▸ AVAILABLE DATA:
::::

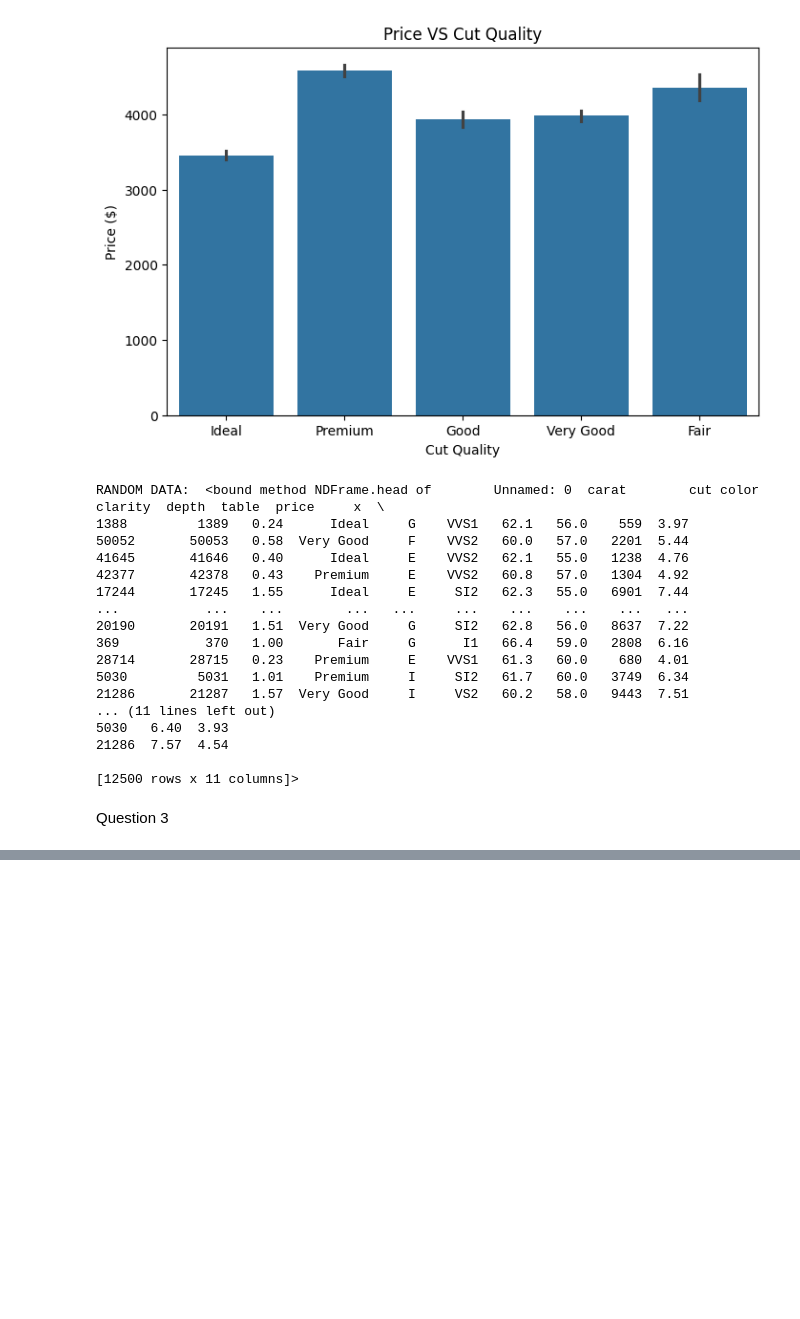
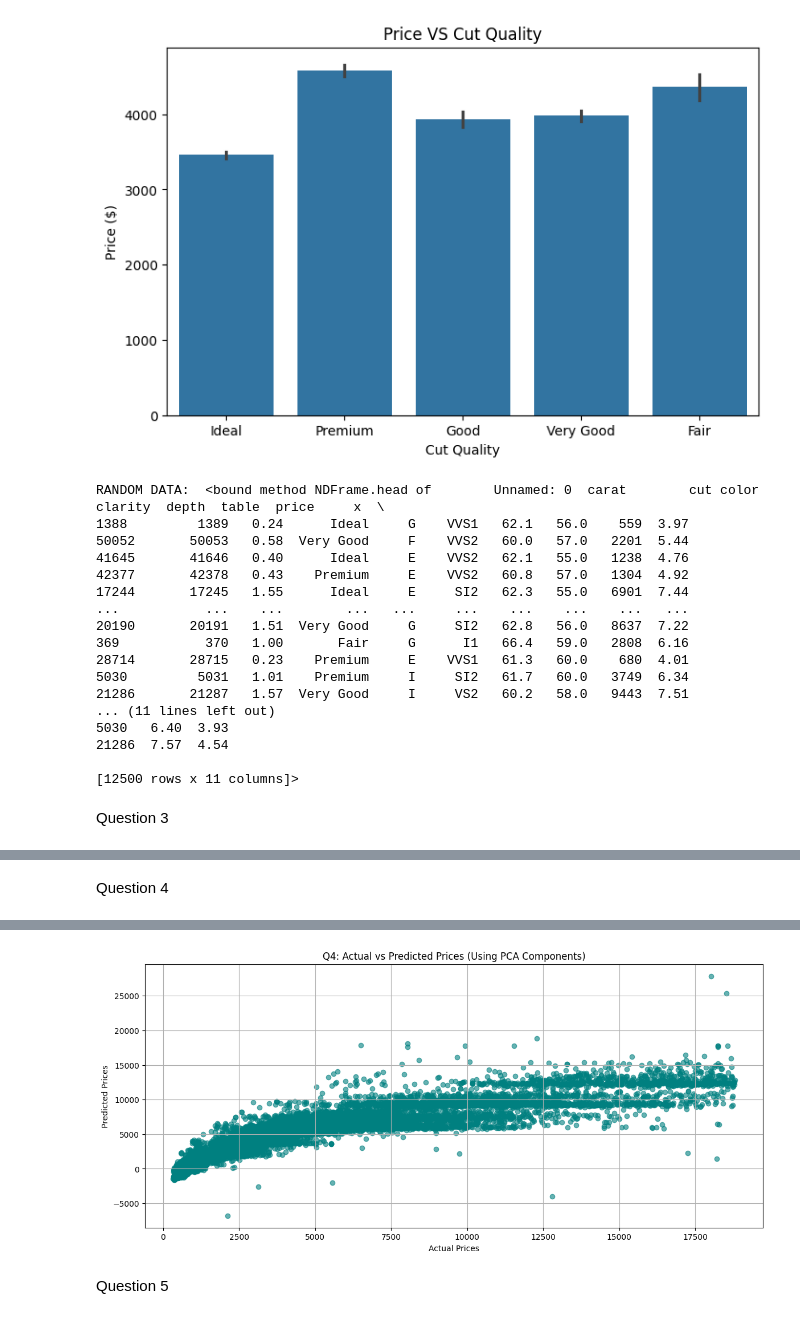
Before and after one commit to 147203/AI-LAB-7, a Jupyter notebook: Diamonds.ipynb, the cells around one changed output, grey strips where cells are left out. Saved outputs shown, nothing was run; the diff lists cells and outputs as text; code cells hidden in the pictures; blank space fills up the shorter version.

```diff
--- a/Diamonds.ipynb
+++ b/Diamonds.ipynb
@@ -134,0 +146,69 @@ Variance score: 0.8859696585090785
+# %% [markdown]
+Question 4
+# %%
+from sklearn.preprocessing import StandardScaler, LabelEncoder
+from sklearn.decomposition import PCA
+#import seaborn as sns
+#import matplotlib.pyplot as plt
+
+#Finding continuous variables
+continuous_var = df.select_dtypes(include=[np.number]).drop(['price'], axis=1, errors='ignore')
+
+#Finding correlation with price
+price_cor=continuous_var.corrwith(df['price'])
+print("\nCorrelation of continuous variables with price")
+print(price_cor)
+
+#Keeping only correlated features
+strong_features = price_cor[abs(price_cor) > 0.5].index.tolist()
+print("\nStrongly correlated features with price:", strong_features)
+
+#Standardize features
+scaler = StandardScaler()
+X_scaled = scaler.fit_transform(df[strong_features])
+
+#PCA application
+pca = PCA(n_components=2)
+X_pca = pca.fit_transform(X_scaled)
+
+#Target variiable definition
+y = df['price'].values
+
+#Checking PCA accuracy
+print("\nExplained variance ratio (per component):", pca.explained_variance_ratio_)
+print("Total variance explained by 2 components:", pca.explained_variance_ratio_.sum())
+
+# Splitting into training and testing
+x_train, x_test, y_train, y_test = train_test_split(X_pca, y, test_size=0.4, random_state=1)
+
+#Training the linear regression algorithm on PCA components
+reg_pca = LinearRegression()
+reg_pca.fit(x_train, y_train)
+
+#Prediction
+y_pred = reg_pca.predict(x_test)
+
+#Finding model accuracy
+mse_pca = mean_squared_error(y_test, y_pred)
+r2_pca = reg_pca.score(x_test, y_test)
+
+
+print("Mean Squared Error (MSE):", mse_pca)
+print("R² Score (Variance Explained):", r2_pca)
+
+#Visualising actual vs predicted results
+plt.figure(figsize=(14,6))
+plt.scatter(y_test, y_pred, alpha=0.6, color='teal')
+plt.xlabel('Actual Prices')
+plt.ylabel('Predicted Prices')
+plt.title('Q4: Actual vs Predicted Prices (Using PCA Components)')
+plt.grid(True)
+plt.show()
+
+# --- Step 11: Visualize results ---
+#plt.scatter(y_test, y_pred, alpha=0.6, color='teal')
+#plt.xlabel('Actual Prices')
+#plt.ylabel('Predicted Prices')
+#plt.title('Actual vs Predicted Prices (Using PCA Features)')
+#plt.show()
+# %% [output]
@@ -134,0 +234,3 @@ Variance score: 0.8859696585090785
+[figure, added]
+# %% [markdown]
+Question 5
```
Also changed, not shown: parts of 6 cells of this notebook.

::::

▸ TASK TO COMPLETE:
Scan the entries and show every line in which the word "Prices" is found.

▸ TASK RESULT:
+plt.xlabel('Actual Prices')
+plt.ylabel('Predicted Prices')
+plt.title('Q4: Actual vs Predicted Prices (Using PCA Components)')
+#plt.xlabel('Actual Prices')
+#plt.ylabel('Predicted Prices')
+#plt.title('Actual vs Predicted Prices (Using PCA Features)')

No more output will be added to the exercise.